GUYANA and Suriname are enigmas not just to outsiders, but to their own citizens. These countries are engaged in a process of cultural redefinition during a time of political change and economic hardship. Threats to cultural development range from the most sophisticated economic and political factors to the basics of whether electrical power is available. Guyana and Suriname, neighbors on the northern tip of South America, share a colonial history. Guyana, formerly British Guyana, has an estimated 750,000 citizens of East Indian, African, Chinese, European, and Amerindian origin, whose official language is English. Suriname is the country the English traded to the Dutch in exchange for New York. Its population is a richly complex mix of Dutch, Indonesian, Hindustani, and African. The official language is Dutch, but over 40 languages are spoken.

The crisis of cultural identity is made complex by a flight of culture capital over many decades. Exile is both voluntary and political. Nearly half the Guyanese population lives abroad.

Statistics are similar for Suriname, where the problem became more acute after a 1982 massacre of 13 of the country's prominent citizens by the military dictatorship.
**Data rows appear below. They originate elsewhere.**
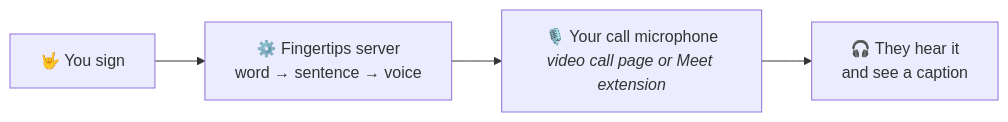
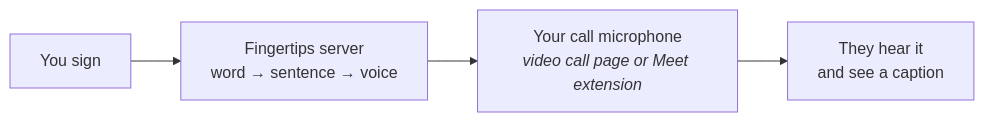
The third of 3 diagrams in README.md (GaneshMunagala714/fingertips), drawn with Mermaid before and after one commit. The commit also changed other lines of this file, not shown here.

Commit message:
README: plain diagrams, no icons

````diff
--- a/README.md
+++ b/README.md
@@ -162,6 +162,6 @@
 ```mermaid
 flowchart LR
-    A["🤟 You sign"] --> B["⚙️ Fingertips server<br/>word → sentence → voice"]
-    B --> C["🎙️ Your call microphone<br/><i>video call page or Meet extension</i>"]
-    C --> D["🎧 They hear it<br/>and see a caption"]
+    A["You sign"] --> B["Fingertips server<br/>word → sentence → voice"]
+    B --> C["Your call microphone<br/><i>video call page or Meet extension</i>"]
+    C --> D["They hear it<br/>and see a caption"]
 ```
````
Suriname still identifies strongly with Holland, even though the Dutch withdrew all economic aid in response to the regime's political repression.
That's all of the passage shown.